__TASK INPUT__:
+-------+
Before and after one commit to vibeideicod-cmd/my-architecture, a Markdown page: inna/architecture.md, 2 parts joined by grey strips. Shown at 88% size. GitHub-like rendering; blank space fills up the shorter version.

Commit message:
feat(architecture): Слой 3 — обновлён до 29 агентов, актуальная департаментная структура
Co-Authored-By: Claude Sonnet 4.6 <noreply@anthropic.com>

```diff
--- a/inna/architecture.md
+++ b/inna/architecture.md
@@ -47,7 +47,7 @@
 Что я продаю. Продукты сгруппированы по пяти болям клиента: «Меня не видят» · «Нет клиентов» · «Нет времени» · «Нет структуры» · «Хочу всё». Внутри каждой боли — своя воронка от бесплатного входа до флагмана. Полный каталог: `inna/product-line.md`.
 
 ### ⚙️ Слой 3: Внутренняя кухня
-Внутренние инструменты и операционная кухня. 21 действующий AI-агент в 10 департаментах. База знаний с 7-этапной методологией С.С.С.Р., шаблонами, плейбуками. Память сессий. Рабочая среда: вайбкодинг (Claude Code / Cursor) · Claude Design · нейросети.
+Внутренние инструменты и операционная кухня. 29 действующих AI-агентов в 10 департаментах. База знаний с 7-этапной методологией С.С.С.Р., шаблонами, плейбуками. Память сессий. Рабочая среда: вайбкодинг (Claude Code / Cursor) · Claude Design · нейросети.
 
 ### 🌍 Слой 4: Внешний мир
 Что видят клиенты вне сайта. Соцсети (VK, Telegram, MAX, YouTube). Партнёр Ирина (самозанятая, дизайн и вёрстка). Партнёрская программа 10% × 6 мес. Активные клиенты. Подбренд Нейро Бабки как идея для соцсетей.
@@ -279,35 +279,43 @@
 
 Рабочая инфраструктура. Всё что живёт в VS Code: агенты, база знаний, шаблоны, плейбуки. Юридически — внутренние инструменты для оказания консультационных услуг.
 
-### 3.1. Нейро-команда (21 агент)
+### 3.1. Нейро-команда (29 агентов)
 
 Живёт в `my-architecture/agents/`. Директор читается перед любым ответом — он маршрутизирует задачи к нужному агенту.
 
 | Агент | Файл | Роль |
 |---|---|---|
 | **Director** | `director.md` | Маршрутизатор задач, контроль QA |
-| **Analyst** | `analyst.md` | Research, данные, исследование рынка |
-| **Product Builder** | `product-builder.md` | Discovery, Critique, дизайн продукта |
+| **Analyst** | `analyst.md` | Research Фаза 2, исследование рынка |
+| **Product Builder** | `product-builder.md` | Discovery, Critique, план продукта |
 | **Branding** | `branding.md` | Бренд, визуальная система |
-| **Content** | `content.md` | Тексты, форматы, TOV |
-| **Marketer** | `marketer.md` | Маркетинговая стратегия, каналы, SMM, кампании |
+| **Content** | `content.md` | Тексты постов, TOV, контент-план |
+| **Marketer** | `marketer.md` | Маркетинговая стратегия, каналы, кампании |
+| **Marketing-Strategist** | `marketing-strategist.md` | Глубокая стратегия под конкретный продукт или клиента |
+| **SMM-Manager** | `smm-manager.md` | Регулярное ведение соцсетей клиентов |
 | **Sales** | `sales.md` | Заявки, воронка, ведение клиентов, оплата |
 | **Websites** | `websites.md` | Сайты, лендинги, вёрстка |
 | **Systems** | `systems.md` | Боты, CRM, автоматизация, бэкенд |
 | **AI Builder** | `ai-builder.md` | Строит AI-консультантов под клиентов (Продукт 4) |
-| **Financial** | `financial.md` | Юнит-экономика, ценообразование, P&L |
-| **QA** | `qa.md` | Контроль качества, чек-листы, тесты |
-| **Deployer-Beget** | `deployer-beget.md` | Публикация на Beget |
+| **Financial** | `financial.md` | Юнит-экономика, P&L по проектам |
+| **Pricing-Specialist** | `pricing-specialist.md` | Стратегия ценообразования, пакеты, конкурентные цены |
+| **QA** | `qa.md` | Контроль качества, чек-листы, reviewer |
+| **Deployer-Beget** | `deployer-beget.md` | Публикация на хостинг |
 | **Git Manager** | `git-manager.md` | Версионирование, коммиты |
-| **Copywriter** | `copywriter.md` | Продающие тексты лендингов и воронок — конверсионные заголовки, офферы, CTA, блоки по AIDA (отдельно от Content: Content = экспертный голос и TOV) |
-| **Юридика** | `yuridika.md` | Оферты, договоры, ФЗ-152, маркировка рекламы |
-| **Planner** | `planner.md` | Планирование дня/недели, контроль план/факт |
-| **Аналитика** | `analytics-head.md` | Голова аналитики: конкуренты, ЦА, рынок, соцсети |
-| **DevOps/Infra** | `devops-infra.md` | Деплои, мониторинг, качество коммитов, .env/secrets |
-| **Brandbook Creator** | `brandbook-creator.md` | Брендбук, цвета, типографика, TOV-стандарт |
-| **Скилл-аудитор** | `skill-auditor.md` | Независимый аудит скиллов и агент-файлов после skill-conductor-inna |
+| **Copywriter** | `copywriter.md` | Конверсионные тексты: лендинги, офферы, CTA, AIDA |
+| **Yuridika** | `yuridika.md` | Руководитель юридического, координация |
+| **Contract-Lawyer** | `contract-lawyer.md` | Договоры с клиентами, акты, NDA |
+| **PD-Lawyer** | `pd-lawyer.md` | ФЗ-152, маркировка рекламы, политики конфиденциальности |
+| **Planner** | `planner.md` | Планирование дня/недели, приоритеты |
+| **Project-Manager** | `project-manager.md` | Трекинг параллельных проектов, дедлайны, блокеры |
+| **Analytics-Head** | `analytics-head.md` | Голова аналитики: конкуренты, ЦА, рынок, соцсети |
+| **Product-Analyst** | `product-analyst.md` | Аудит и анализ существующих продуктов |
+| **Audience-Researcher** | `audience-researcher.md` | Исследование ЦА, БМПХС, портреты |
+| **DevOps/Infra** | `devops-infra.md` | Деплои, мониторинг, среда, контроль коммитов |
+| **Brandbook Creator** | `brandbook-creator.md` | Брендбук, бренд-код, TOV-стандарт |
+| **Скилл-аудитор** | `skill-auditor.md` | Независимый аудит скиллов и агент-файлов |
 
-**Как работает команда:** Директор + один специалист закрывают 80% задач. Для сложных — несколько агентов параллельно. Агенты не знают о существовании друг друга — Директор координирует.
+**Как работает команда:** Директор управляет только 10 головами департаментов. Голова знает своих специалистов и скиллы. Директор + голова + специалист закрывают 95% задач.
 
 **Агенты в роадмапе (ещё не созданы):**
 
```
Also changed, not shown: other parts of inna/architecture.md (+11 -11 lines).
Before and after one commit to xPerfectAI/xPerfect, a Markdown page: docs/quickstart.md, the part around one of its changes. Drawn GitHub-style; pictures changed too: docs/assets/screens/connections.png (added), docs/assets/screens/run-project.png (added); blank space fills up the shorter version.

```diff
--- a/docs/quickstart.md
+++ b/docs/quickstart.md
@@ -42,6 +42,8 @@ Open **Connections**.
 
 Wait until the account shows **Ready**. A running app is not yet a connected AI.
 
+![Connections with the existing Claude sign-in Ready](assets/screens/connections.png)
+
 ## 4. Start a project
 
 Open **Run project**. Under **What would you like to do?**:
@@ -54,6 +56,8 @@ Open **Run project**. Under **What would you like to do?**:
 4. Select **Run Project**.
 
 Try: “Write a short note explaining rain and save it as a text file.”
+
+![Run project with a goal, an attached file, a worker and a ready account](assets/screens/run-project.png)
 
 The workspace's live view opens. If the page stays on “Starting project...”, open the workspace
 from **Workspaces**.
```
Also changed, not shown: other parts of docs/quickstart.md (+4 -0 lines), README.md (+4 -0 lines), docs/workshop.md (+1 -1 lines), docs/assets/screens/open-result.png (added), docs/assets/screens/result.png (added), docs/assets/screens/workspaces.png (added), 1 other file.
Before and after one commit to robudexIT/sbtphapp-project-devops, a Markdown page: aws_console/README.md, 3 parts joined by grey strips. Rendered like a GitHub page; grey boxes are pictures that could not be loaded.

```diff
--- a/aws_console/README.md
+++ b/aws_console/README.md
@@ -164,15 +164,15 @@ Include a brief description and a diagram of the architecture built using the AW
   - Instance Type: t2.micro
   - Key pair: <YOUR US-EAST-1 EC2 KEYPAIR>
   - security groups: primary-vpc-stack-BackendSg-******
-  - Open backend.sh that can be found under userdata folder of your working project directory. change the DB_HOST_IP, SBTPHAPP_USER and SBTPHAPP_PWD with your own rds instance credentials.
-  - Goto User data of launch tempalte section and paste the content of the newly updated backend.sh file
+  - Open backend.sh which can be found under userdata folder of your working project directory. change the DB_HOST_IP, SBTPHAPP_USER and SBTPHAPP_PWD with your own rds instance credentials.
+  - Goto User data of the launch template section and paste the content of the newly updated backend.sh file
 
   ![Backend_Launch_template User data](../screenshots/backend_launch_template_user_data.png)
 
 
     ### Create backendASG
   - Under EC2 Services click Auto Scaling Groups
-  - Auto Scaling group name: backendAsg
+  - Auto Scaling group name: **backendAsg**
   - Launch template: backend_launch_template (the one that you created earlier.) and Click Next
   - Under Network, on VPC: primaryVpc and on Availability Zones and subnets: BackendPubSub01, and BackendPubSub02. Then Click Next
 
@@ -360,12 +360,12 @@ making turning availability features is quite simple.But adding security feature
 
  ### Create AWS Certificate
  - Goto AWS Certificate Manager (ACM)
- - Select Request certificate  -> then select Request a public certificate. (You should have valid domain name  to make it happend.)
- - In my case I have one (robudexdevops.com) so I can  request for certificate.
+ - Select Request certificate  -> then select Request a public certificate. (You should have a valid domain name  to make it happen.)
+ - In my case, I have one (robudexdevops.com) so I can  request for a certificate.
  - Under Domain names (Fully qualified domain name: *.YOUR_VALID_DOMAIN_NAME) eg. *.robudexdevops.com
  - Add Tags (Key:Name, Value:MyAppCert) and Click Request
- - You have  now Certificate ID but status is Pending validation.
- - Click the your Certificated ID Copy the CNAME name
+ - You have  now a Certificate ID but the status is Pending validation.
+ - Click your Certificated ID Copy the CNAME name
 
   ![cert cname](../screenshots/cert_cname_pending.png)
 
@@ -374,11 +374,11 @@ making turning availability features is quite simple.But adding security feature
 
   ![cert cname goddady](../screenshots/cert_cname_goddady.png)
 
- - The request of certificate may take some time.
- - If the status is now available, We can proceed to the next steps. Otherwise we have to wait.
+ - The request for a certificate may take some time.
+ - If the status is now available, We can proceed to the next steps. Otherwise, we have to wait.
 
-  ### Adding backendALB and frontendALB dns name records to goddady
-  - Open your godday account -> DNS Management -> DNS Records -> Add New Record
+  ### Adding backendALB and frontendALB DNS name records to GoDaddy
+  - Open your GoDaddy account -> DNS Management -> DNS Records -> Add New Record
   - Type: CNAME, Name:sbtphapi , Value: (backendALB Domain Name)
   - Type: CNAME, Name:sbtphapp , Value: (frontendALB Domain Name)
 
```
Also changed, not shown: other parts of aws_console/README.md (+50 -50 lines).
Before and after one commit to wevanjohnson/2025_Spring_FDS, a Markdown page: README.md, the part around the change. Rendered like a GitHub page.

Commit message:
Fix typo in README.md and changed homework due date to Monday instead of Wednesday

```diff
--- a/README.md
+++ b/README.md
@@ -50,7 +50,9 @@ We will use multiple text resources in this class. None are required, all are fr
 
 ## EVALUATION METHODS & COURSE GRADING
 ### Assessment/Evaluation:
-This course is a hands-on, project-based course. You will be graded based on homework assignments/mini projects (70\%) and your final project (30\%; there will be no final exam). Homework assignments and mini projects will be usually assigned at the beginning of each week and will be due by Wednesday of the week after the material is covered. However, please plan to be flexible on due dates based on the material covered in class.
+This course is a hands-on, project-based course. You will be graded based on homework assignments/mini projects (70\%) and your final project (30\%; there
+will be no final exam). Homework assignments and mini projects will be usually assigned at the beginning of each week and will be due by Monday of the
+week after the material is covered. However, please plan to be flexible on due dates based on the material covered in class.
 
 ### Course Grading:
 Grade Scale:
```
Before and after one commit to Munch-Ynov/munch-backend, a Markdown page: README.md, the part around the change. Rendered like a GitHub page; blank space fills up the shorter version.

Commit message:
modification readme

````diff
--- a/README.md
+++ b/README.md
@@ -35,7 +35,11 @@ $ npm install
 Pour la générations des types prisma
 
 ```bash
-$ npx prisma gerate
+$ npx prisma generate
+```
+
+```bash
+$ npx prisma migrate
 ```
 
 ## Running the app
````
+-------+
Search the material above for the word "Otherwise", and return each line that holds it.

__WRITTEN RESPONSE__:
- - If the status is now available, We can proceed to the next steps. Otherwise we have to wait.
+ - If the status is now available, We can proceed to the next steps. Otherwise, we have to wait.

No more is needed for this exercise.